Ignition switch defect lawsuits against General Motors claiming injuries and deaths are pending in courts throughout the U.S.
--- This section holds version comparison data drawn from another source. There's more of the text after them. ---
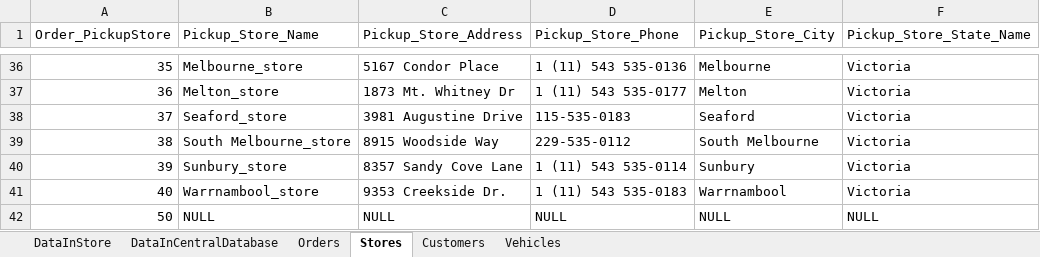
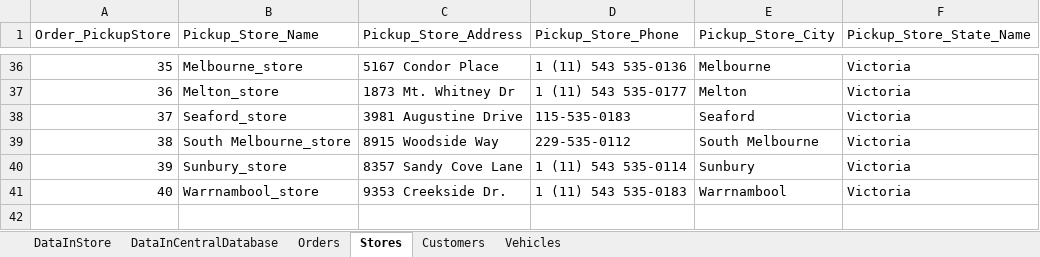
Before and after one commit to MatthewBlundell/IFB299PerfectBalance, an Excel workbook: Processed Data.xlsx, sheet Stores, drawn as a sheet; only a part is shown, gaps mark what is left out; values as stored, in another font and other column widths than the file's, no borders; the diff names each change by its address in the sheet, - before the commit and + after, or states it on an @@ line.

```diff
--- a/Processed Data.xlsx (sheet Stores)
+++ b/Processed Data.xlsx (sheet Stores)
-row 42: 50 | NULL | NULL | NULL | NULL | NULL
```
Also changed, not shown: sheet Customers, sheet Vehicles.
The company has already offered settlements to the families of the 52 killed in ignition-switch-related accidents, and to 79 injured plaintiffs as well, through the GM settlement fund. These other over 100 lawsuits were filed separately from the fund, however, and are still pending in courts around the country and in the MDL in the Southern District of New York.Another over 100 so-called “economic” lawsuits seek class action status, with plaintiffs claiming that GM’s mishandling of the defect affected the worth of their vehicles, reducing their resale value and costing customers and dealerships money. About 20 more such lawsuits have been filed in Canada. GM Recalls Increased in 2014 GM began recalling even more vehicles in February 2014, when it pulled back over 750,000 Chevy Cobalt and Pontiac G5 vehicles because of problems related to the ignition switches. Some of these switches had been found to turn off on their own, without warning, robbing brakes, steering, and air bags of power. When this occurred during an accident, it could prevent the air bags from deploying, resulting in serious and sometimes fatal injuries to vehicle occupants. Once the recalls began, it seemed there was no end. GM expanded the first one in later February to include 1.6 million cars, and again on March 28 to include an additional over 820,000. By the end of 2014, the manufacturer had recalled more vehicles in a single year than any other automaker in history. Still, critics said the recalls were too little too late, as evidence revealed that GM had been aware of the problem for at least a decade prior to taking meaningful action. GM Still Pulled a Profit According to CBS News, GM still pulled a profit in 2014 despite the recalls, which were estimated to cost $2.8 billion for replacement parts and death and injury claims. The drop in gas prices and rising economy resulted in more buyers for their trucks and large SUVs. Recall costs are expected to continue to increase in 2015, however, as more people file claims against the company seeking compensation for ignition-switch related injuries and deaths, and economic losses. The company is also still under federal investigation, which may result in additional fines and criminal penalties depending on the findings. Will GM Economic Lawsuits Go Forward? According to the Wall Street Journal, GM intends to fight the “economic” lawsuits filed by plaintiffs who believe they should be compensated for monetary losses. Part of the issue is that GM went bankrupt in 2009. GM says once the sale to the U.S. government was approved (in the bail-out), it discarded its lawsuit liabilities. It also claims that its vehicles have not lost value, as plaintiffs claim. Plaintiffs argue that GM should still be on the hook for reduced-value claims as car owners were not informed of the ignition-switch issue before the bankruptcy went through. Originally posted by Eric T. Chaffin on westvirginia.legalexaminer.com. Ignition Switch Defect Lawsuits – Ball & Bonholtzer Trial Attorney – Los Angeles